## To do
Report each line of the records where "HANDRT" occurs.

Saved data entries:
◇ ◇ ◇ ◇ ◇ ◇ ◇

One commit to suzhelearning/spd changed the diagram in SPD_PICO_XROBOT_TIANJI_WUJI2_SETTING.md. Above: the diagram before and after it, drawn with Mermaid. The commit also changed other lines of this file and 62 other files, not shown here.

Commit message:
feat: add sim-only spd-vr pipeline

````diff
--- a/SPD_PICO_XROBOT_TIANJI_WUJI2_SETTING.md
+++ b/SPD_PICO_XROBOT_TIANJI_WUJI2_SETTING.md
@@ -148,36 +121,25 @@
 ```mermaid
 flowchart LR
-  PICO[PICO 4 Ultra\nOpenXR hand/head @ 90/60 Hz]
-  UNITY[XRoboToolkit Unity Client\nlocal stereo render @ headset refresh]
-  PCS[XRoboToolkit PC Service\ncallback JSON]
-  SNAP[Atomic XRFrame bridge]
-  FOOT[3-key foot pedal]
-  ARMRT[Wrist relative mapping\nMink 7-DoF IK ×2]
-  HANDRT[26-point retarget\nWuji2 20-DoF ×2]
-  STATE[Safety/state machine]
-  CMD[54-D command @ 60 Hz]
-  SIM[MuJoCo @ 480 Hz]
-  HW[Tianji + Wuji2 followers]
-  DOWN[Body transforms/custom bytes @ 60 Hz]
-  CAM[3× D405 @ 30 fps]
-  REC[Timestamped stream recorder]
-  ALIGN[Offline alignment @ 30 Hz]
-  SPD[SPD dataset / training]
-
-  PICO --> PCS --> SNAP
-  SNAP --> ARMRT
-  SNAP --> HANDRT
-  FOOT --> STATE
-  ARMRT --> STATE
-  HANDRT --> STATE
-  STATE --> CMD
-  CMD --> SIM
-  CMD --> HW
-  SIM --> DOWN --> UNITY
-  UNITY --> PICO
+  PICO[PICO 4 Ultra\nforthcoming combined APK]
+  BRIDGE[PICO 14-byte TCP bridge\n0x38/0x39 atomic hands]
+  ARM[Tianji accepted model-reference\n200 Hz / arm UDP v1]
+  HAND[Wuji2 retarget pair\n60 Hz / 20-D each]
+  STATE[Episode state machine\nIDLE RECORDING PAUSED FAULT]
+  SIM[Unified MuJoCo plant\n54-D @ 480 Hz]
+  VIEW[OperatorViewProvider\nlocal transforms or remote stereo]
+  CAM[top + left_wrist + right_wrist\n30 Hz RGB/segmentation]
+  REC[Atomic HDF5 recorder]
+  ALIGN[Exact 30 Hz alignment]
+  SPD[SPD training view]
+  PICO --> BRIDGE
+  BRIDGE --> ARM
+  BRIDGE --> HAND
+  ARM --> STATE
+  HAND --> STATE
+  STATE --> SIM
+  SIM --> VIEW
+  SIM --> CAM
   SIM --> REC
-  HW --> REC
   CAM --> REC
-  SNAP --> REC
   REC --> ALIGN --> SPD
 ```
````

◇ ◇ ◇ ◇ ◇ ◇ ◇

## Answer section
-  HANDRT[26-point retarget\nWuji2 20-DoF ×2]
-  SNAP --> HANDRT
-  HANDRT --> STATE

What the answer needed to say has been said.